-- Work task --
Write out all the records exactly, and keep any images out.

▼

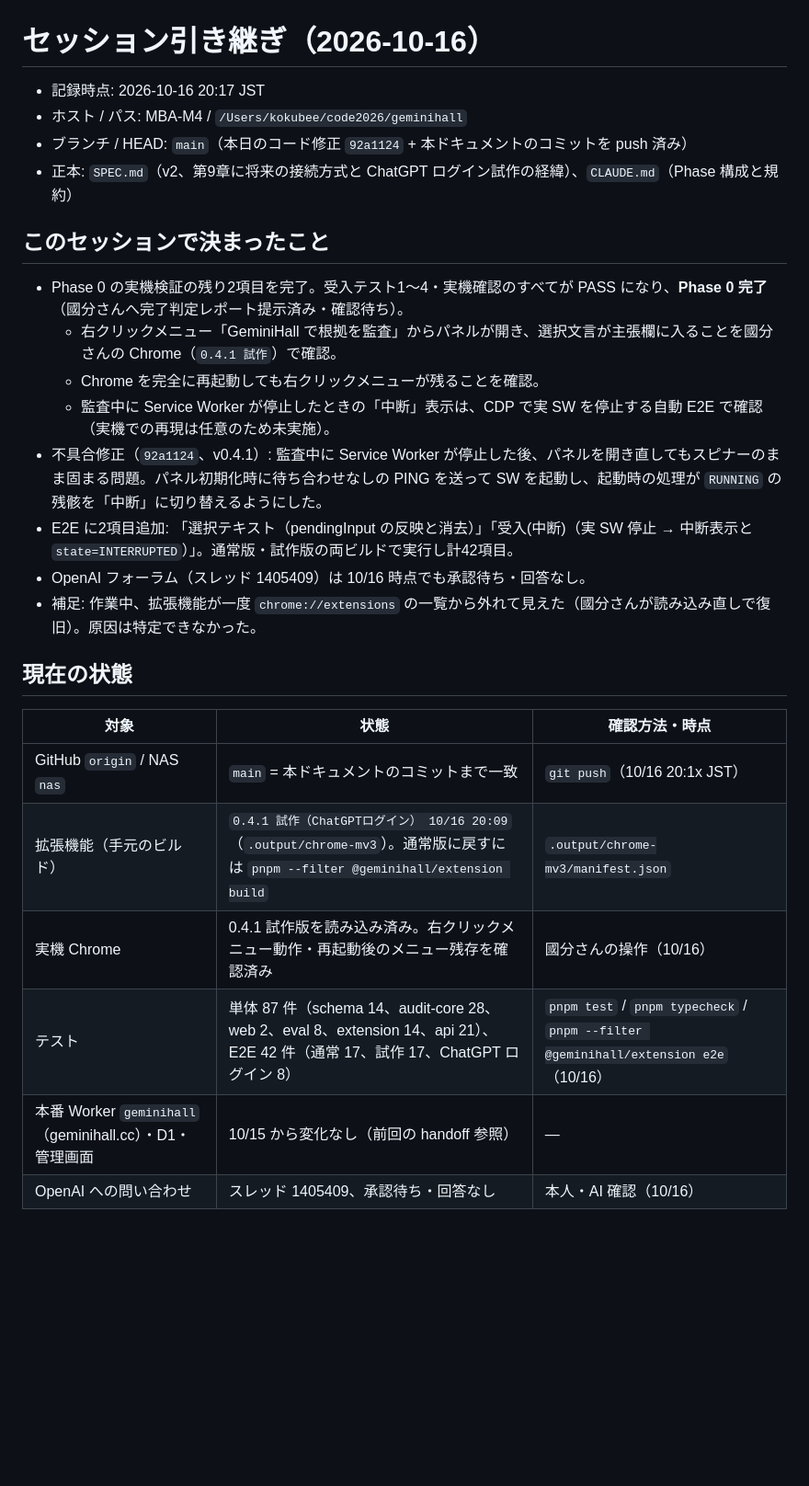
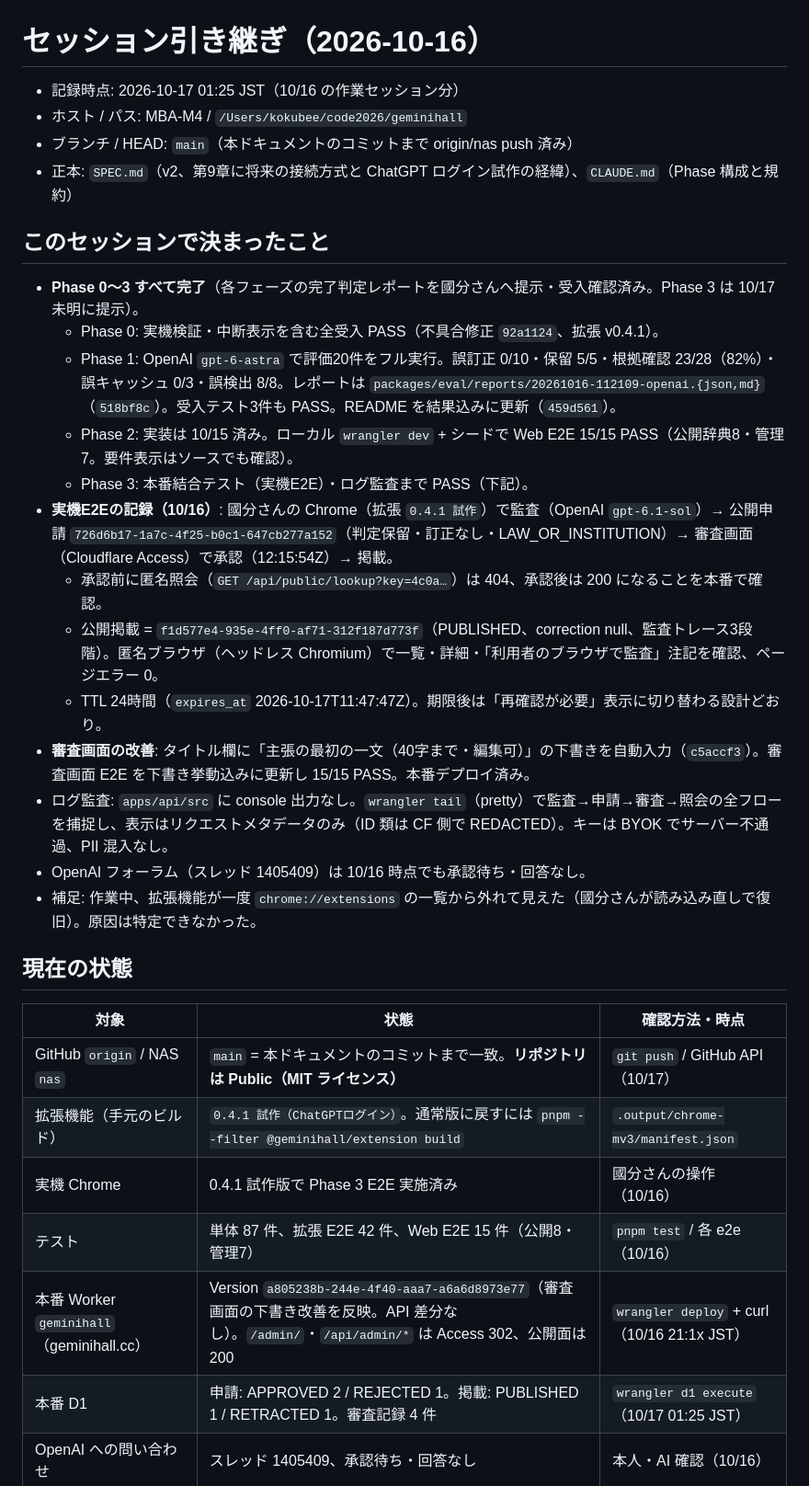
Before and after one commit to kokubee/geminihall, a Markdown page: docs/session-handoff-20261016.md, the part around one of its changes. Shown at 92% size. GitHub-like rendering; blank space fills up the shorter version.

Commit message:
docs: session handoff 2026-10-16 (Phases 0-3 complete, production E2E verified)

```diff
--- a/docs/session-handoff-20261016.md
+++ b/docs/session-handoff-20261016.md
@@ -1,18 +1,23 @@
 # セッション引き継ぎ（2026-10-16）
 
-- 記録時点: 2026-10-16 20:17 JST
+- 記録時点: 2026-10-17 01:25 JST（10/16 の作業セッション分）
 - ホスト / パス: MBA-M4 / `/Users/kokubee/code2026/geminihall`
-- ブランチ / HEAD: `main`（本日のコード修正 `92a1124` + 本ドキュメントのコミットを push 済み）
+- ブランチ / HEAD: `main`（本ドキュメントのコミットまで origin/nas push 済み）
 - 正本: `SPEC.md`（v2、第9章に将来の接続方式と ChatGPT ログイン試作の経緯）、`CLAUDE.md`（Phase 構成と規約）
 
 ## このセッションで決まったこと
 
-- Phase 0 の実機検証の残り2項目を完了。受入テスト1〜4・実機確認のすべてが PASS になり、**Phase 0 完了**（國分さんへ完了判定レポート提示済み・確認待ち）。
-  - 右クリックメニュー「GeminiHall で根拠を監査」からパネルが開き、選択文言が主張欄に入ることを國分さんの Chrome（`0.4.1 試作`）で確認。
-  - Chrome を完全に再起動しても右クリックメニューが残ることを確認。
-  - 監査中に Service Worker が停止したときの「中断」表示は、CDP で実 SW を停止する自動 E2E で確認（実機での再現は任意のため未実施）。
-- 不具合修正（`92a1124`、v0.4.1）: 監査中に Service Worker が停止した後、パネルを開き直してもスピナーのまま固まる問題。パネル初期化時に待ち合わせなしの PING を送って SW を起動し、起動時の処理が `RUNNING` の残骸を「中断」に切り替えるようにした。
-- E2E に2項目追加: 「選択テキスト（pendingInput の反映と消去）」「受入(中断)（実 SW 停止 → 中断表示と `state=INTERRUPTED`）」。通常版・試作版の両ビルドで実行し計42項目。
+- **Phase 0〜3 すべて完了**（各フェーズの完了判定レポートを國分さんへ提示・受入確認済み。Phase 3 は 10/17 未明に提示）。
+  - Phase 0: 実機検証・中断表示を含む全受入 PASS（不具合修正 `92a1124`、拡張 v0.4.1）。
+  - Phase 1: OpenAI `gpt-6-astra` で評価20件をフル実行。誤訂正 0/10・保留 5/5・根拠確認 23/28（82%）・誤キャッシュ 0/3・誤検出 8/8。レポートは `packages/eval/reports/20261016-112109-openai.{json,md}`（`518bf8c`）。受入テスト3件も PASS。README を結果込みに更新（`459d561`）。
+  - Phase 2: 実装は 10/15 済み。ローカル `wrangler dev` + シードで Web E2E 15/15 PASS（公開辞典8・管理7。要件表示はソースでも確認）。
+  - Phase 3: 本番結合テスト（実機E2E）・ログ監査まで PASS（下記）。
+- **実機E2Eの記録（10/16）**: 國分さんの Chrome（拡張 `0.4.1 試作`）で監査（OpenAI `gpt-6.1-sol`）→ 公開申請 `726d6b17-1a7c-4f25-b0c1-647cb277a152`（判定保留・訂正なし・LAW_OR_INSTITUTION）→ 審査画面（Cloudflare Access）で承認（12:15:54Z）→ 掲載。
+  - 承認前に匿名照会（`GET /api/public/lookup?key=4c0a…`）は 404、承認後は 200 になることを本番で確認。
+  - 公開掲載 = `f1d577e4-935e-4ff0-af71-312f187d773f`（PUBLISHED、correction null、監査トレース3段階）。匿名ブラウザ（ヘッドレス Chromium）で一覧・詳細・「利用者のブラウザで監査」注記を確認、ページエラー 0。
+  - TTL 24時間（`expires_at` 2026-10-17T11:47:47Z）。期限後は「再確認が必要」表示に切り替わる設計どおり。
+- **審査画面の改善**: タイトル欄に「主張の最初の一文（40字まで・編集可）」の下書きを自動入力（`c5accf3`）。審査画面 E2E を下書き挙動込みに更新し 15/15 PASS。本番デプロイ済み。
+- ログ監査: `apps/api/src` に console 出力なし。`wrangler tail`（pretty）で監査→申請→審査→照会の全フローを捕捉し、表示はリクエストメタデータのみ（ID 類は CF 側で REDACTED）。キーは BYOK でサーバー不通過、PII 混入なし。
 - OpenAI フォーラム（スレッド 1405409）は 10/16 時点でも承認待ち・回答なし。
 - 補足: 作業中、拡張機能が一度 `chrome://extensions` の一覧から外れて見えた（國分さんが読み込み直しで復旧）。原因は特定できなかった。
 
@@ -20,11 +25,12 @@
 
 | 対象 | 状態 | 確認方法・時点 |
 | --- | --- | --- |
-| GitHub `origin` / NAS `nas` | `main` = 本ドキュメントのコミットまで一致 | `git push`（10/16 20:1x JST） |
-| 拡張機能（手元のビルド） | `0.4.1 試作（ChatGPTログイン） 10/16 20:09`（`.output/chrome-mv3`）。通常版に戻すには `pnpm --filter @geminihall/extension build` | `.output/chrome-mv3/manifest.json` |
-| 実機 Chrome | 0.4.1 試作版を読み込み済み。右クリックメニュー動作・再起動後のメニュー残存を確認済み | 國分さんの操作（10/16） |
-| テスト | 単体 87 件（schema 14、audit-core 28、web 2、eval 8、extension 14、api 21）、E2E 42 件（通常 17、試作 17、ChatGPT ログイン 8） | `pnpm test` / `pnpm typecheck` / `pnpm --filter @geminihall/extension e2e`（10/16） |
-| 本番 Worker `geminihall`（geminihall.cc）・D1・管理画面 | 10/15 から変化なし（前回の handoff 参照） | — |
+| GitHub `origin` / NAS `nas` | `main` = 本ドキュメントのコミットまで一致。**リポジトリは Public（MIT ライセンス）** | `git push` / GitHub API（10/17） |
+| 拡張機能（手元のビルド） | `0.4.1 試作（ChatGPTログイン）`。通常版に戻すには `pnpm --filter @geminihall/extension build` | `.output/chrome-mv3/manifest.json` |
+| 実機 Chrome | 0.4.1 試作版で Phase 3 E2E 実施済み | 國分さんの操作（10/16） |
+| テスト | 単体 87 件、拡張 E2E 42 件、Web E2E 15 件（公開8・管理7） | `pnpm test` / 各 e2e（10/16） |
+| 本番 Worker `geminihall`（geminihall.cc） | Version `a805238b-244e-4f40-aaa7-a6a6d8973e77`（審査画面の下書き改善を反映。API 差分なし）。`/admin/`・`/api/admin/*` は Access 302、公開面は 200 | `wrangler deploy` + curl（10/16 21:1x JST） |
+| 本番 D1 | 申請: APPROVED 2 / REJECTED 1。掲載: PUBLISHED 1 / RETRACTED 1。審査記録 4 件 | `wrangler d1 execute`（10/17 01:25 JST） |
 | OpenAI への問い合わせ | スレッド 1405409、承認待ち・回答なし | 本人・AI 確認（10/16） |
 
 ## 未確認・残課題
```
Also changed, not shown: other parts of docs/session-handoff-20261016.md (+6 -5 lines).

▲

-- Answer to this problem --
Before and after one commit to kokubee/geminihall, a Markdown page: docs/session-handoff-20261016.md, the part around one of its changes. Shown at 92% size. GitHub-like rendering; blank space fills up the shorter version.

Commit message:
docs: session handoff 2026-10-16 (Phases 0-3 complete, production E2E verified)

```diff
--- a/docs/session-handoff-20261016.md
+++ b/docs/session-handoff-20261016.md
@@ -1,18 +1,23 @@
 # セッション引き継ぎ（2026-10-16）
 
-- 記録時点: 2026-10-16 20:17 JST
+- 記録時点: 2026-10-17 01:25 JST（10/16 の作業セッション分）
 - ホスト / パス: MBA-M4 / `/Users/kokubee/code2026/geminihall`
-- ブランチ / HEAD: `main`（本日のコード修正 `92a1124` + 本ドキュメントのコミットを push 済み）
+- ブランチ / HEAD: `main`（本ドキュメントのコミットまで origin/nas push 済み）
 - 正本: `SPEC.md`（v2、第9章に将来の接続方式と ChatGPT ログイン試作の経緯）、`CLAUDE.md`（Phase 構成と規約）
 
 ## このセッションで決まったこと
 
-- Phase 0 の実機検証の残り2項目を完了。受入テスト1〜4・実機確認のすべてが PASS になり、**Phase 0 完了**（國分さんへ完了判定レポート提示済み・確認待ち）。
-  - 右クリックメニュー「GeminiHall で根拠を監査」からパネルが開き、選択文言が主張欄に入ることを國分さんの Chrome（`0.4.1 試作`）で確認。
-  - Chrome を完全に再起動しても右クリックメニューが残ることを確認。
-  - 監査中に Service Worker が停止したときの「中断」表示は、CDP で実 SW を停止する自動 E2E で確認（実機での再現は任意のため未実施）。
-- 不具合修正（`92a1124`、v0.4.1）: 監査中に Service Worker が停止した後、パネルを開き直してもスピナーのまま固まる問題。パネル初期化時に待ち合わせなしの PING を送って SW を起動し、起動時の処理が `RUNNING` の残骸を「中断」に切り替えるようにした。
-- E2E に2項目追加: 「選択テキスト（pendingInput の反映と消去）」「受入(中断)（実 SW 停止 → 中断表示と `state=INTERRUPTED`）」。通常版・試作版の両ビルドで実行し計42項目。
+- **Phase 0〜3 すべて完了**（各フェーズの完了判定レポートを國分さんへ提示・受入確認済み。Phase 3 は 10/17 未明に提示）。
+  - Phase 0: 実機検証・中断表示を含む全受入 PASS（不具合修正 `92a1124`、拡張 v0.4.1）。
+  - Phase 1: OpenAI `gpt-6-astra` で評価20件をフル実行。誤訂正 0/10・保留 5/5・根拠確認 23/28（82%）・誤キャッシュ 0/3・誤検出 8/8。レポートは `packages/eval/reports/20261016-112109-openai.{json,md}`（`518bf8c`）。受入テスト3件も PASS。README を結果込みに更新（`459d561`）。
+  - Phase 2: 実装は 10/15 済み。ローカル `wrangler dev` + シードで Web E2E 15/15 PASS（公開辞典8・管理7。要件表示はソースでも確認）。
+  - Phase 3: 本番結合テスト（実機E2E）・ログ監査まで PASS（下記）。
+- **実機E2Eの記録（10/16）**: 國分さんの Chrome（拡張 `0.4.1 試作`）で監査（OpenAI `gpt-6.1-sol`）→ 公開申請 `726d6b17-1a7c-4f25-b0c1-647cb277a152`（判定保留・訂正なし・LAW_OR_INSTITUTION）→ 審査画面（Cloudflare Access）で承認（12:15:54Z）→ 掲載。
+  - 承認前に匿名照会（`GET /api/public/lookup?key=4c0a…`）は 404、承認後は 200 になることを本番で確認。
+  - 公開掲載 = `f1d577e4-935e-4ff0-af71-312f187d773f`（PUBLISHED、correction null、監査トレース3段階）。匿名ブラウザ（ヘッドレス Chromium）で一覧・詳細・「利用者のブラウザで監査」注記を確認、ページエラー 0。
+  - TTL 24時間（`expires_at` 2026-10-17T11:47:47Z）。期限後は「再確認が必要」表示に切り替わる設計どおり。
+- **審査画面の改善**: タイトル欄に「主張の最初の一文（40字まで・編集可）」の下書きを自動入力（`c5accf3`）。審査画面 E2E を下書き挙動込みに更新し 15/15 PASS。本番デプロイ済み。
+- ログ監査: `apps/api/src` に console 出力なし。`wrangler tail`（pretty）で監査→申請→審査→照会の全フローを捕捉し、表示はリクエストメタデータのみ（ID 類は CF 側で REDACTED）。キーは BYOK でサーバー不通過、PII 混入なし。
 - OpenAI フォーラム（スレッド 1405409）は 10/16 時点でも承認待ち・回答なし。
 - 補足: 作業中、拡張機能が一度 `chrome://extensions` の一覧から外れて見えた（國分さんが読み込み直しで復旧）。原因は特定できなかった。
 
@@ -20,11 +25,12 @@
 
 | 対象 | 状態 | 確認方法・時点 |
 | --- | --- | --- |
-| GitHub `origin` / NAS `nas` | `main` = 本ドキュメントのコミットまで一致 | `git push`（10/16 20:1x JST） |
-| 拡張機能（手元のビルド） | `0.4.1 試作（ChatGPTログイン） 10/16 20:09`（`.output/chrome-mv3`）。通常版に戻すには `pnpm --filter @geminihall/extension build` | `.output/chrome-mv3/manifest.json` |
-| 実機 Chrome | 0.4.1 試作版を読み込み済み。右クリックメニュー動作・再起動後のメニュー残存を確認済み | 國分さんの操作（10/16） |
-| テスト | 単体 87 件（schema 14、audit-core 28、web 2、eval 8、extension 14、api 21）、E2E 42 件（通常 17、試作 17、ChatGPT ログイン 8） | `pnpm test` / `pnpm typecheck` / `pnpm --filter @geminihall/extension e2e`（10/16） |
-| 本番 Worker `geminihall`（geminihall.cc）・D1・管理画面 | 10/15 から変化なし（前回の handoff 参照） | — |
+| GitHub `origin` / NAS `nas` | `main` = 本ドキュメントのコミットまで一致。**リポジトリは Public（MIT ライセンス）** | `git push` / GitHub API（10/17） |
+| 拡張機能（手元のビルド） | `0.4.1 試作（ChatGPTログイン）`。通常版に戻すには `pnpm --filter @geminihall/extension build` | `.output/chrome-mv3/manifest.json` |
+| 実機 Chrome | 0.4.1 試作版で Phase 3 E2E 実施済み | 國分さんの操作（10/16） |
+| テスト | 単体 87 件、拡張 E2E 42 件、Web E2E 15 件（公開8・管理7） | `pnpm test` / 各 e2e（10/16） |
+| 本番 Worker `geminihall`（geminihall.cc） | Version `a805238b-244e-4f40-aaa7-a6a6d8973e77`（審査画面の下書き改善を反映。API 差分なし）。`/admin/`・`/api/admin/*` は Access 302、公開面は 200 | `wrangler deploy` + curl（10/16 21:1x JST） |
+| 本番 D1 | 申請: APPROVED 2 / REJECTED 1。掲載: PUBLISHED 1 / RETRACTED 1。審査記録 4 件 | `wrangler d1 execute`（10/17 01:25 JST） |
 | OpenAI への問い合わせ | スレッド 1405409、承認待ち・回答なし | 本人・AI 確認（10/16） |
 
 ## 未確認・残課題
```
Also changed, not shown: other parts of docs/session-handoff-20261016.md (+6 -5 lines).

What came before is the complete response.